Responsibility is simple the ability to respond. How are you responding to the challenges you face? Without challenges, we would not grow, so embrace them. But craft a plan to help you grow, not crumble, under the pressure. For myself, my personal goal is bringing me outside of my familiar realm this year. I want to help 10,000 people (within three years or less) increase their health and improve their mental and emotional landscape. So far, I’m on track, and I know this because I’ve outlined SMARTER goals that help me measure my progress.
Taking on this task, which is much larger than myself, is opening myself to entirely new responsibilities.
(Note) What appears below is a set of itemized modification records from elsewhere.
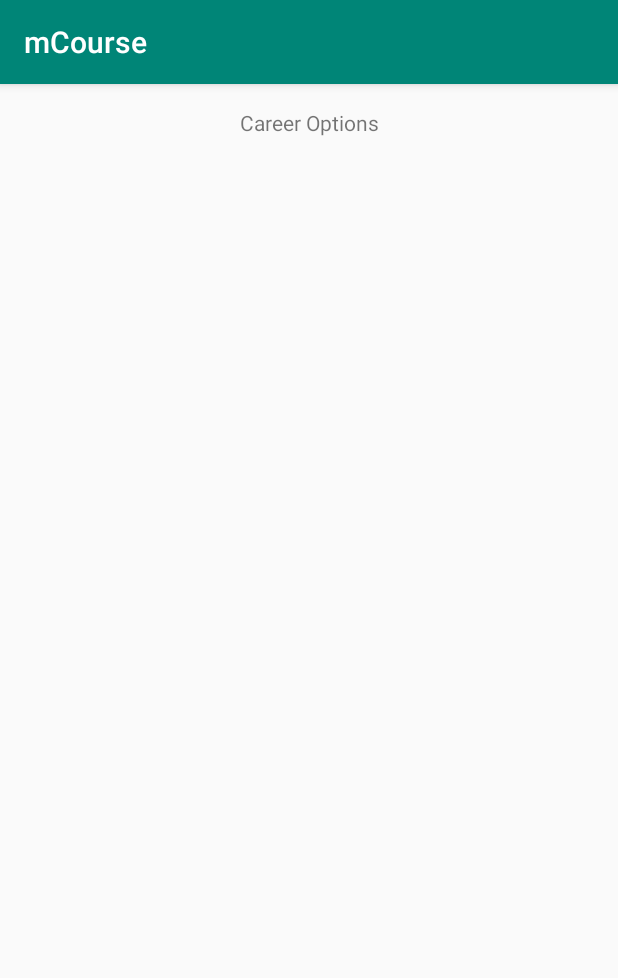
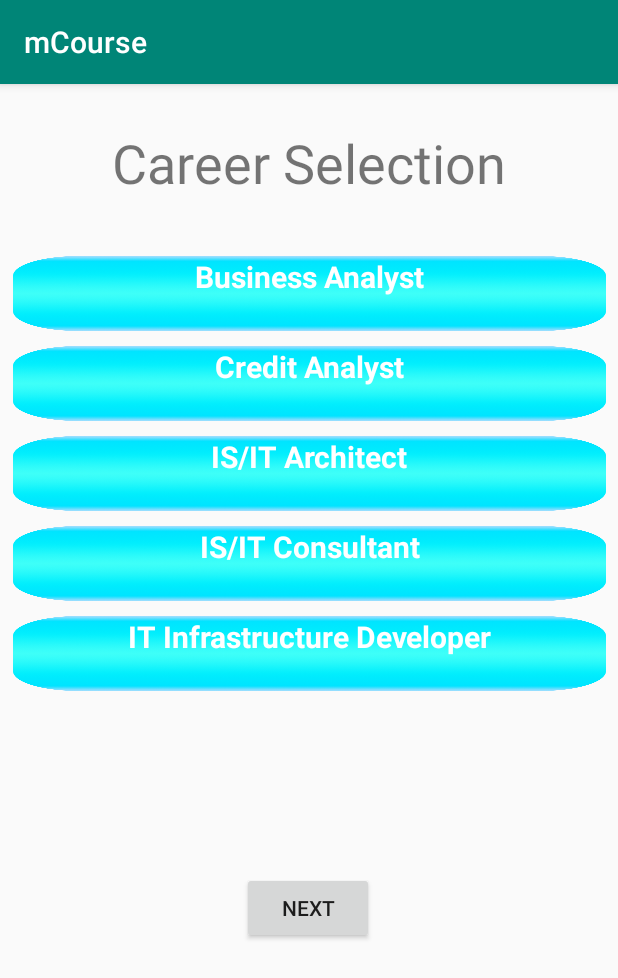
Before and after one commit to Fhy40/mCourseINFS3605, an Android app: the career_options_selection screen opened directly, with no data from a screen before it, on a phone screen of 412 x 824 dp. Shown: the top 978 px of the screen. Run offline under Robolectric (Android 15) with nearby library versions, the phone set to English and light mode, and no system bars; our stand-ins replace Firebase (no records; nobody signed in at launch, a user with empty details on screens opened directly).

Commit message:
Finished the Career Selection Screen. Simmilar functionality to Degree Selection. An array of the users selection is posted to their firestore under careers

```diff
--- a/app/src/main/java/com/example/mcourse/career_options_selection.java
+++ b/app/src/main/java/com/example/mcourse/career_options_selection.java
@@ -1,14 +1,89 @@
 package com.example.mcourse;
 
+import androidx.annotation.NonNull;
 import androidx.appcompat.app.AppCompatActivity;
+import androidx.recyclerview.widget.DefaultItemAnimator;
+import androidx.recyclerview.widget.LinearLayoutManager;
+import androidx.recyclerview.widget.RecyclerView;
 
 import android.os.Bundle;
+import android.util.Log;
+import android.view.View;
+import android.widget.Button;
 
-public class career_options_selection extends AppCompatActivity {
+
+import com.example.mcourse.career_selection.career;
+import com.example.mcourse.career_selection.career_adapter;
+import com.google.android.gms.tasks.OnFailureListener;
+import com.google.android.gms.tasks.OnSuccessListener;
+import com.google.firebase.firestore.FirebaseFirestore;
+import com.google.firebase.firestore.SetOptions;
+
+import java.util.ArrayList;
+import java.util.HashMap;
+import java.util.List;
+import java.util.Map;
+
+public class career_options_selection extends AppCompatActivity implements career_adapter.OnCareerListener {
+
+    private List<career> careerList = career.getCareers();
+    private RecyclerView recyclerView;
+    private career_adapter mAdapter;
+    private Button next_button;
+    private String career_chosen;
+    ArrayList<String> careers_selected = new ArrayList<>();
 
     @Override
     protected void onCreate(Bundle savedInstanceState) {
         super.onCreate(savedInstanceState);
         setContentView(R.layout.activity_career_options_selection);
+
+        next_button = (Button) findViewById(R.id.next_button);
+        recyclerView = (RecyclerView) findViewById(R.id.recyclerView);
+        mAdapter = new career_adapter(careerList, this);
+
+        RecyclerView.LayoutManager mLayoutManager = new LinearLayoutManager(getApplicationContext());
+        recyclerView.setLayoutManager(mLayoutManager);
+        recyclerView.setItemAnimator(new DefaultItemAnimator());
+        recyclerView.setAdapter(mAdapter);
+        final FirebaseFirestore db = FirebaseFirestore.getInstance();
+
+        next_button.setOnClickListener(new View.OnClickListener(){
+            public void onClick(View v){
+                Map<String, Object> cur_careers = new HashMap<>();
+                cur_careers.put("careers", careers_selected);
+
+                db.collection("users").document("YmAMrGhZxmbwdn5i6Q6oZQVsZHw1")
+                        .set(cur_careers, SetOptions.merge())
+                        .addOnSuccessListener(new OnSuccessListener<Void>() {
+                            @Override
+                            public void onSuccess(Void aVoid) {
+                                Log.d("arjun", "DocumentSnapshot successfully written!");
+                            }
+                        })
+                        .addOnFailureListener(new OnFailureListener() {
+                            @Override
+                            public void onFailure(@NonNull Exception e) {
+                                Log.w("arjun", "Error writing document", e);
+                            }
+                        });
+                //goCareerSelection();
+            }
+        });
+
+    }
+
+    @Override
+    public void onCareerClick(int position) {
+        Log.d("arjun","Current Position: " + careerList.get(position));
+        Log.d("arjun","Current Career: " + careerList.get(position).getName());
+        career_chosen = careerList.get(position).getName();
+        if(careers_selected.contains(careerList.get(position).getName())){
+            careers_selected.remove(careerList.get(position).getName());
+        } else {
+            careers_selected.add(careerList.get(position).getName());
+        }
+        Log.d("arjun", "Careers Selected: " + careers_selected);
+        next_button.setVisibility(View.VISIBLE);
     }
 }
--- a/app/src/main/java/com/example/mcourse/career_selection/career.java
+++ b/app/src/main/java/com/example/mcourse/career_selection/career.java
@@ -1,4 +1,46 @@
 package com.example.mcourse.career_selection;
 
+import java.util.ArrayList;
+
 public class career {
+    private String id;
+    private String name;
+
+    public career(){
+    }
+
+    public career(String id, String name){
+        this.id = id;
+        this.name = name;
+    }
+
+    public String getId() {
+        return id;
+    }
+
+    public void setId(String id) {
+        this.id = id;
+    }
+
+    public String getName() {
+        return name;
+    }
+
+    public void setName(String name) {
+        this.name = name;
+    }
+
+
+    public static ArrayList<career> getCareers() {
+        ArrayList<career> careerList = new ArrayList<>();
+        careerList.add(new career("1","Business Analyst"));
+        careerList.add(new career("2","Credit Analyst"));
+        careerList.add(new career("3","IS/IT Architect"));
+        careerList.add(new career("4","IS/IT Consultant"));
+        careerList.add(new career("5","IT Infrastructure Developer"));
+        careerList.add(new career("6","Data Analyst"));
+        careerList.add(new career("7","Management Consultant"));
+        careerList.add(new career("8","Marketing/Brand Manager"));
+        return careerList;
+    }
 }
--- a/app/src/main/java/com/example/mcourse/career_selection/career_adapter.java
+++ b/app/src/main/java/com/example/mcourse/career_selection/career_adapter.java
@@ -1,5 +1,6 @@
 package com.example.mcourse.career_selection;
 
+import android.util.Log;
 import android.view.LayoutInflater;
 import android.view.View;
 import android.view.ViewGroup;
@@ -9,10 +10,71 @@ import androidx.recyclerview.widget.RecyclerView;
 
 import com.example.mcourse.R;
 import com.example.mcourse.degree.degree;
-import com.example.mcourse.degree.degree_adapter;
 
 import java.util.List;
 
-public class career_adapter{
+public class career_adapter extends RecyclerView.Adapter<career_adapter.careerViewHolder> {
+    private List<career> careerList;
+    private OnCareerListener mOnCareerListener;
+
+    public career_adapter(List<career> careerList, OnCareerListener onCareerListener) {
+        this.careerList = careerList;
+        this.mOnCareerListener = onCareerListener;
+    }
+
+    @Override
+    public careerViewHolder onCreateViewHolder (ViewGroup parent, int viewType) {
+        View itemView = LayoutInflater.from(parent.getContext())
+                .inflate(R.layout.career_list_item, parent, false);
+
+        return new careerViewHolder(itemView, mOnCareerListener);
+    }
+
+    @Override
+    public void onBindViewHolder(careerViewHolder holder, int position) {
+        holder.name.setText(careerList.get(position).getName());
+    }
+
+    @Override
+    public int getItemCount() {
+        return careerList.size();
+    }
+    public class careerViewHolder extends RecyclerView.ViewHolder  implements View.OnClickListener {
+        public TextView name;
+        OnCareerListener onCareerListener;
+        private boolean isCareerSelected = false;
+
+        public careerViewHolder(View view, OnCareerListener onCareerListener) {
+            super(view);
+            name = (TextView) view.findViewById(R.id.career_name);
+            this.onCareerListener = onCareerListener;
+
+            itemView.setOnClickListener(this);
+        }
+
+        @Override
+        public void onClick(View view) {
+            onCareerListener.onCareerClick(getAdapterPosition());
+
+            if(!isCareerSelected){
+                Log.d("arjun","RUNNING FALSE LOOP");
+                name.setBackgroundResource(R.drawable.card_select);
+                isCareerSelected = true;
+                Log.d("arjun","Item is selected: " + isCareerSelected);
+            }else if(isCareerSelected){
+                Log.d("arjun","RUNNING TRUE LOOP");
+                name.setBackgroundResource(R.drawable.card);
+                isCareerSelected = false;
+                Log.d("arjun","Item is selected: " + isCareerSelected);
+            }
+
+            Log.d("arjun", "onClick: an item was clicked");
+
+        }
+    }
+
+    public interface OnCareerListener {
+        void onCareerClick(int position);
+    }
 
 }
--- a/app/src/main/java/com/example/mcourse/degree/degree_adapter.java
+++ b/app/src/main/java/com/example/mcourse/degree/degree_adapter.java
@@ -7,9 +7,7 @@ import android.view.View;
 import android.view.ViewGroup;
 import android.widget.TextView;
 import androidx.recyclerview.widget.RecyclerView;
-
 import com.example.mcourse.R;
-
 import java.util.List;
 
 public class degree_adapter extends RecyclerView.Adapter<degree_adapter.degreeViewHolder> {
--- a/app/src/main/res/layout/activity_career_options_selection.xml
+++ b/app/src/main/res/layout/activity_career_options_selection.xml
@@ -4,15 +4,40 @@
     xmlns:tools="http://schemas.android.com/tools"
     android:layout_width="match_parent"
     android:layout_height="match_parent"
-    tools:context=".career_options_selection">
+    >
+
+    <Button
+        android:id="@+id/next_button"
+        android:layout_width="wrap_content"
+        android:layout_height="wrap_content"
+        android:layout_marginTop="76dp"
+        android:layout_marginBottom="8dp"
+        android:text="next"
+        app:layout_constraintBottom_toBottomOf="parent"
+        app:layout_constraintEnd_toEndOf="parent"
+        app:layout_constraintHorizontal_bias="0.498"
+        app:layout_constraintStart_toStartOf="parent"
+        app:layout_constraintTop_toBottomOf="@+id/recyclerView"
+        app:layout_constraintVertical_bias="0.194" />
+
+    <androidx.recyclerview.widget.RecyclerView
+        android:id="@+id/recyclerView"
+        android:layout_width="395dp"
+        android:layout_height="300dp"
+        android:layout_marginTop="28dp"
+        app:layout_constraintEnd_toEndOf="parent"
+        app:layout_constraintStart_toStartOf="parent"
+        app:layout_constraintTop_toBottomOf="@+id/career_textview" />
 
     <TextView
-        android:id="@+id/title_textview"
+        android:id="@+id/career_textview"
         android:layout_width="wrap_content"
         android:layout_height="wrap_content"
-        android:layout_marginTop="16dp"
-        android:text="Career Options"
+        android:layout_marginTop="28dp"
+        android:text="Career Selection"
+        android:textSize="36sp"
         app:layout_constraintEnd_toEndOf="parent"
         app:layout_constraintStart_toStartOf="parent"
         app:layout_constraintTop_toTopOf="parent" />
+
 </androidx.constraintlayout.widget.ConstraintLayout>
--- /dev/null
+++ b/app/src/main/res/layout/career_list_item.xml
@@ -0,0 +1,21 @@
+<?xml version="1.0" encoding="utf-8"?>
+<LinearLayout xmlns:android="http://schemas.android.com/apk/res/android"
+    android:orientation="vertical" android:layout_width="match_parent"
+    android:layout_height="wrap_content"
+    >
+
+
+    <TextView
+        android:id="@+id/career_name"
+        android:textColor="@android:color/white"
+        android:textSize="20dp"
+        android:textAlignment="center"
+        android:textStyle="bold"
+        android:background="@drawable/card"
+        android:layout_alignParentTop="true"
+        android:layout_width="match_parent"
+        android:layout_height="50dp"
+        android:layout_marginTop="10dp"/>
+
+
+</LinearLayout>
```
In order to be responsible to others, I must start by being responsible with myself.
Here is my basic plan that helps give me the ability to respond to new challenges with daily goals:
- Daily meditation, 20-40 minutes
- Daily breathing practice, 20-30 minutes
- Regular exercise (walking, yoga, gym)
- Daily gratitude
- Honest, open assessment about my strengths (and building a team around me of people who complement my weaknesses)
- Surround myself with smarter, more accomplished people to inspire me
- Food & sleep to support my well-being
- Keep a clear vision of where I think I’m heading, while allowing room for flexibility
When identifying your goal, ask yourself the following:
- Am I willing to commit my time, money and energy to this?
- Am I willing to accept the short-term discomfort that pursuing this goal may present in order to gain the long-term rewards? This includes resistance or criticism from people who feel threatened by my commitment.
- Do I have the right support system?
- Is this goal in line with my values and beliefs?
- Will this goal benefit me and those who care about me?
Now, to be SMARTER, try these three things:
1. Write your goals down.
2. Review them regularly.
3. Take stock in who’s part of your support network. Who do you need to add (or subtract) from your team? Be honest. Create the most supportive team possible. Tell them what you need, and let them hold you accountable.
You can do this. I believe in you.
Now, I want to hear from you! What is your top goal this year?